With a gate at each side – east, west, south, and north – the city consists of two parts: the Outer Court (the southern section) and the Inner Palace (the northern section).
The Hall of Supreme Harmony
The Outer Court (外朝, 前朝) is the place where the emperor handled political affairs. It includes three main halls: Tai He Dian (the “Hall of Supreme Harmony”), Zhong He Dian (the “Hall of Middle Harmony”), and Bao He Dian (the “Hall of Preserving Harmony”).
These three halls, at the front or entrance of the palace complex, served as venues for official ceremonies, each ceremony to be observed in the hall most befitting its significance.
- The Hall of Supreme Harmony was the tallest and most splendid, appropriate when emperors were ascending the throne, and for weddings, etc… More>>
- The Hall of Middle Harmony was where the emperor took a rest and received pilgrims, before attending grand ceremonies. More>>
- The Hall of Preserving Harmony was where the emperor gave feasts and where the highest imperial examinations were convened. More>>
Lesser auxiliary halls were situated adjacent to each of these three main halls.
Palace of Heavenly Purity
The architecture in the Outer Court symbolizes the supremacy of the emperor, while most of the buildings in the Inner Palace (内廷, 后宫) retain instead the flavor of the emperor’s family life.
Behind the outer court, the Inner Palace centers on three main structures: the Qian Qing Gong (or “Palace of Heavenly Purity”), Jiao Tai Dian (or “Palace of Union and Peace”), and Kun Ning Gong (or “Palace of Earthly Tranquility”).
In addition, the Inner Palace comprises numerous “everyday buildings” where the emperor conducted his daily business affairs and where the emperor and his large, extended family lived more or less in private, except for the presence of servants.
These include the 6 east-wing palaces and the 6 west-wing palaces, which – apart from rooms that were reserved for work – included rooms that served as living quarters for the imperial family: the emperor, empresses, and concubines.
Read Highlights of the Forbidden City to know the essence of classical Chinese architecture.
Quick Forbidden City Travel Tips
1. Ticket Price: (extra fees to the Hall of Clocks and the Treasure Gallery are CNY 10 each)
High season (April 1 to October 31): CNY 60
Low season (November 1 to March 31): CNY 40
2. Opening hours:
High season: 8:30-17:00, ticketing stops at 16:00
Low season: 8:30-16:30, ticketing stops at 15:30
A. Tiananmen East Station: Bus nos. 1, 2, 52, 59, 82, 99, 120, Tourist Line 1, or Tourist Line 2
B. Tiananmen West Station: Bus nos. 1, 5, 52, 99, Tourist Line 1, or Tourist Line 2
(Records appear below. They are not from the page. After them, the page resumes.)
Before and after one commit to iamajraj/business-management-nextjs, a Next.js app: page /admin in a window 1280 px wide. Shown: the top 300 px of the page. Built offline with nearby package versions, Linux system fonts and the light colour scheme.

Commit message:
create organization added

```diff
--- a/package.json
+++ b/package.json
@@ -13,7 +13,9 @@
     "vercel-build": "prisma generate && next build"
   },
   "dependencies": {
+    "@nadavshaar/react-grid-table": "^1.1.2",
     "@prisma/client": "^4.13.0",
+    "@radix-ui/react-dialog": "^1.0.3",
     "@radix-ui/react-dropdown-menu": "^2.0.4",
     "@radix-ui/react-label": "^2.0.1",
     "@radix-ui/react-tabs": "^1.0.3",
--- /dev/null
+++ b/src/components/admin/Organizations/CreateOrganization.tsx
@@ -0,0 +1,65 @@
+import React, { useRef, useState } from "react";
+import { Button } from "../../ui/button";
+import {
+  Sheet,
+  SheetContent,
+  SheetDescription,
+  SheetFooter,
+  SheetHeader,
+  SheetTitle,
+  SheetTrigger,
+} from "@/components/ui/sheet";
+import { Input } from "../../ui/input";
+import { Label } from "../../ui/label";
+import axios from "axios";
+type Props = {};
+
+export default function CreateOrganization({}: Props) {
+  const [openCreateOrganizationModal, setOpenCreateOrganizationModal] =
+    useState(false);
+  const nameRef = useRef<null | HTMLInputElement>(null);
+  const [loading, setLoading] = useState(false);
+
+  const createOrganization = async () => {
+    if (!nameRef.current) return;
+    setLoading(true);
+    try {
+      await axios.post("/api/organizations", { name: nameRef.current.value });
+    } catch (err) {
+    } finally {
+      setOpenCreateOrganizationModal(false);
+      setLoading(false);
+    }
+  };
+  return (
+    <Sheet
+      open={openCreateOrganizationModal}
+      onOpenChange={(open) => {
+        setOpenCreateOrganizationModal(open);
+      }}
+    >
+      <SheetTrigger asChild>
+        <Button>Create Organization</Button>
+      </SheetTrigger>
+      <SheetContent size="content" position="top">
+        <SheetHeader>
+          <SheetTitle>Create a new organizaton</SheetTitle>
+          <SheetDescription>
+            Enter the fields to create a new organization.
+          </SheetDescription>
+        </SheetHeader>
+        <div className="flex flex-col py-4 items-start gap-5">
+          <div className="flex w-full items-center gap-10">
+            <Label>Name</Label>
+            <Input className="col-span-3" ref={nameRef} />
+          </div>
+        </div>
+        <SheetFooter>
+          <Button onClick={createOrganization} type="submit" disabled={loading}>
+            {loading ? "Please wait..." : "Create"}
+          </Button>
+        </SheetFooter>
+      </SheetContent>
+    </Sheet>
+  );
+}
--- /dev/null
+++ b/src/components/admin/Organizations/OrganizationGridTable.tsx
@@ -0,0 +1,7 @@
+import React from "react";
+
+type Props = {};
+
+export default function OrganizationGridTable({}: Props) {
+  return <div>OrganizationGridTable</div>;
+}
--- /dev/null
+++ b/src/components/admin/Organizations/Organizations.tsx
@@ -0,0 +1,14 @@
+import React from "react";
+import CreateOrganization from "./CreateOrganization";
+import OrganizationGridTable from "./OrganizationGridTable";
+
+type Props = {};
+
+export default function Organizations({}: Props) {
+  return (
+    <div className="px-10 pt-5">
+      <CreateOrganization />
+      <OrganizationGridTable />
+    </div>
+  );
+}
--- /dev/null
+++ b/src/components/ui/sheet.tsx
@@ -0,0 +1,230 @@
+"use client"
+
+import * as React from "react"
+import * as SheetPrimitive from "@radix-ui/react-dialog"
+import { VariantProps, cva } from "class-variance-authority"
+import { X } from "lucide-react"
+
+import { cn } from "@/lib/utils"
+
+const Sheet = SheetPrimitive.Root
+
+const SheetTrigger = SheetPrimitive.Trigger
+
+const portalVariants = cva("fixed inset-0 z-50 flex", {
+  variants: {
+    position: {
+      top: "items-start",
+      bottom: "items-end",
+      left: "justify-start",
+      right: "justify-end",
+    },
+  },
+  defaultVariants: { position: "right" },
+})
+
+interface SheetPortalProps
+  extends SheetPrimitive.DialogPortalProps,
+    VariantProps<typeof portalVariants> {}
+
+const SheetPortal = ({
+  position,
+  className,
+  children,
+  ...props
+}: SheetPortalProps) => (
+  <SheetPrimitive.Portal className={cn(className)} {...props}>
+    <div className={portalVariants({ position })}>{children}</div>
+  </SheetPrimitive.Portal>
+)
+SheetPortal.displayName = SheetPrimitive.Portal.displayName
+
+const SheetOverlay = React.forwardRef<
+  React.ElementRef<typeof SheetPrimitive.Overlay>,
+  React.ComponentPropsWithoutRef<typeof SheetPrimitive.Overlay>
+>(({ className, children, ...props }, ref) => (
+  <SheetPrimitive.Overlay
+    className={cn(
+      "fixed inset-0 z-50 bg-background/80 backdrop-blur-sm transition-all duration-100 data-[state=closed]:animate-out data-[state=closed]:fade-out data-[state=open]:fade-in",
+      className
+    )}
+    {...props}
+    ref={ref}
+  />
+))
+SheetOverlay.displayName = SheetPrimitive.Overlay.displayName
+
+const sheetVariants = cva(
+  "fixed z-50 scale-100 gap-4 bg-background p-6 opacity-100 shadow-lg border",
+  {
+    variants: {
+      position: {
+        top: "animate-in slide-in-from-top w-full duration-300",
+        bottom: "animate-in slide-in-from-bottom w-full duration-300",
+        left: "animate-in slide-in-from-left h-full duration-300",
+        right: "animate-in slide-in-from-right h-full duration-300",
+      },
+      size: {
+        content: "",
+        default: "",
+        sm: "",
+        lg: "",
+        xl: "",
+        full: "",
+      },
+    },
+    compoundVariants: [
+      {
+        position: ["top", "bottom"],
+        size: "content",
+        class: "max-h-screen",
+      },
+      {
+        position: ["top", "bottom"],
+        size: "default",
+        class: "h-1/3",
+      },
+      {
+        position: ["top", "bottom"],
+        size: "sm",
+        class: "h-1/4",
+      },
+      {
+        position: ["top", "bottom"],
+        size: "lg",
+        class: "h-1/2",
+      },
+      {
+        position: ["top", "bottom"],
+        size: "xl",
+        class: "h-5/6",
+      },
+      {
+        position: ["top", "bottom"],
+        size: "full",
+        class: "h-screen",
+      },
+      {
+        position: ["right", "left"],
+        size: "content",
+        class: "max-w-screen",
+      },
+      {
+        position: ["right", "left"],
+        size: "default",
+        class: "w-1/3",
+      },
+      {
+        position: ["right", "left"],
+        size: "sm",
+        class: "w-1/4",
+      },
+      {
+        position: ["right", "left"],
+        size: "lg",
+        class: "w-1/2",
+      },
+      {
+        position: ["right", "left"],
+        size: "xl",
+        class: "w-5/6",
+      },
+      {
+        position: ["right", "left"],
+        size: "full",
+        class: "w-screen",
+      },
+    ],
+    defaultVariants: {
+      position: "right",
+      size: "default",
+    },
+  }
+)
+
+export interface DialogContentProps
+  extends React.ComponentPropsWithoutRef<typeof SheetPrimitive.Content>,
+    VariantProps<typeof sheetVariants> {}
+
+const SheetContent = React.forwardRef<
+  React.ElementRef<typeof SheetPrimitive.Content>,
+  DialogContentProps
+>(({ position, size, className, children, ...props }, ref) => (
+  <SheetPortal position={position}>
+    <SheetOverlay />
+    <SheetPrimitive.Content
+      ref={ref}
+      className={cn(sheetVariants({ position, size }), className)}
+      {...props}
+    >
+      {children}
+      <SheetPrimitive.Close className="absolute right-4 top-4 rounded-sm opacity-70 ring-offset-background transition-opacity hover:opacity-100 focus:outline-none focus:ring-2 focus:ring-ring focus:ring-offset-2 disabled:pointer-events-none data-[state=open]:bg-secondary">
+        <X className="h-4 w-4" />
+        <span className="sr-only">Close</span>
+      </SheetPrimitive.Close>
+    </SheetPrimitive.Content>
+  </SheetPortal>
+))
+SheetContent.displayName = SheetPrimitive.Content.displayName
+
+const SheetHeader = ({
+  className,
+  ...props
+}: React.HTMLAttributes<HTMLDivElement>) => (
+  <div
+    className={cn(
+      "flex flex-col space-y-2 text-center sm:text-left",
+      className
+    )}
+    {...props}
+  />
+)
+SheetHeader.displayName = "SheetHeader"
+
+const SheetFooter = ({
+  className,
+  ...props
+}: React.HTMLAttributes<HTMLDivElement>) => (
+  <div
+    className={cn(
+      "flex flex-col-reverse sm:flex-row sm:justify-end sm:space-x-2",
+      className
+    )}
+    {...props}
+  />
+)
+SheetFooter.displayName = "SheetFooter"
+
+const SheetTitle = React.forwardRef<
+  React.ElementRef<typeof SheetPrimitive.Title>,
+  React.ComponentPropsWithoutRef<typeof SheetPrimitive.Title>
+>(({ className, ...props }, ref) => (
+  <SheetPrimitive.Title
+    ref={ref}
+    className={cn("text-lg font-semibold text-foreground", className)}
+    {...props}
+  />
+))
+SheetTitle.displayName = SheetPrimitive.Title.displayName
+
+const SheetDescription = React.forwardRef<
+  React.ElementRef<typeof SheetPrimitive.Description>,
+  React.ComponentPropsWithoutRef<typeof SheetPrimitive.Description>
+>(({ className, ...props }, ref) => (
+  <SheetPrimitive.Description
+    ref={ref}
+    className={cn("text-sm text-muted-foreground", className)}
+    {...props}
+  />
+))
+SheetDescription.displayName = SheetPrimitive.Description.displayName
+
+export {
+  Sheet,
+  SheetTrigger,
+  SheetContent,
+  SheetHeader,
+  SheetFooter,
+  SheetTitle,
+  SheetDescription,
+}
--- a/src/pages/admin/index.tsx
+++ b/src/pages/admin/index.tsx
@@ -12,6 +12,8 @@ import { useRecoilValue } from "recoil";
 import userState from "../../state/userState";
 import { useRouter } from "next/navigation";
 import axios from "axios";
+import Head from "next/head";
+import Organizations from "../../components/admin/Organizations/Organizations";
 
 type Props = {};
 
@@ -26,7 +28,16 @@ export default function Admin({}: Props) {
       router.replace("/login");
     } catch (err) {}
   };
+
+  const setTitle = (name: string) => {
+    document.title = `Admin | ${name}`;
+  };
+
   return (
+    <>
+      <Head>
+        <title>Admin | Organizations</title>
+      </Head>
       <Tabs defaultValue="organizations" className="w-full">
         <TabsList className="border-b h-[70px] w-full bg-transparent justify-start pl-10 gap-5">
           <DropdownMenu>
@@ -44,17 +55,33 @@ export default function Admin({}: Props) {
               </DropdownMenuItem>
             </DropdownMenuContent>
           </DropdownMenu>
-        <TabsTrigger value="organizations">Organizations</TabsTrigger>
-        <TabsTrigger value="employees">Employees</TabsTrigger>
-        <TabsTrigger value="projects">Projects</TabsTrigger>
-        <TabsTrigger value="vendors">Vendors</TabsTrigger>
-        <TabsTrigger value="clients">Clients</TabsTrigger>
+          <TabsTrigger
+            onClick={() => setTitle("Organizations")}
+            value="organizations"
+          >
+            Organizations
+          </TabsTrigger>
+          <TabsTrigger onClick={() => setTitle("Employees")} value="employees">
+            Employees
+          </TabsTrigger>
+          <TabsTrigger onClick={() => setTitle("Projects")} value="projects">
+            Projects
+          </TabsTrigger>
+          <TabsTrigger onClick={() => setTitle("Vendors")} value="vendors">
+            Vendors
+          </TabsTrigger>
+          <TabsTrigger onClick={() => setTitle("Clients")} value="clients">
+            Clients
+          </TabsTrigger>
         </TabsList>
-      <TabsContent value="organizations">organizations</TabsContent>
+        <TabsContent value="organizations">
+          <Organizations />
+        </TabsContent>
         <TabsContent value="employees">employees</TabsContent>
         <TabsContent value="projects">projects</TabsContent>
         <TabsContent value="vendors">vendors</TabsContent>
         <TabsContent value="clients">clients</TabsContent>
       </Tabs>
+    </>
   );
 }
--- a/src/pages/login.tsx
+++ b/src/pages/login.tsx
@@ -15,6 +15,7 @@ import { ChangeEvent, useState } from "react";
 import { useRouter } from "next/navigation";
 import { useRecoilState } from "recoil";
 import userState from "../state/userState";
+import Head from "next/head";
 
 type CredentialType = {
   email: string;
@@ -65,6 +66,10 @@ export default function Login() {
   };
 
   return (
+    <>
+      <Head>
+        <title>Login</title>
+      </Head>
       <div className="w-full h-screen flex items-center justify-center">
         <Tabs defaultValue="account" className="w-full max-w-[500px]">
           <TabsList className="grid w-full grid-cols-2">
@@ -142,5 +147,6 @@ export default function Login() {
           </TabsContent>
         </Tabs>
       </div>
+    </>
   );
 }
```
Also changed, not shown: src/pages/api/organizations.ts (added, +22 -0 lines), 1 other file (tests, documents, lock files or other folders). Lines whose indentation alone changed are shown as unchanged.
C. Subway Line 1: get off at Tiananmen East Station (Exit A) or Tiananmen West Station (Exit B)
- Entry is allowed only through the Meridian Gate (Wu men), while the exit is allowed only through the Gate of Divine Prowess (Shenwu men) behind the Imperial Garden, or the Gate of Eastern Brilliance (Donghua men).
- To visit Forbidden City, please register on Beijing Health Kit and get a Beijing Health Code in advance.
- To visit Forbidden City, please offer a negative PCR test result within 72 hours.
Popular Forbidden City Trips
Want to find out more about the history of China? Go to Beijing. Want to know more about Beijing? Don’t miss the Forbidden City!
Join in our 4-Day Beijing Classic Tour to discover the deep secrets of the emperors.
We have developed some special activities in Beijing, including the discovery of a mysterious place for experiencing traditional Chinese folk art, like paper-cutting. Contact us if you want to add these activities to your itinerary.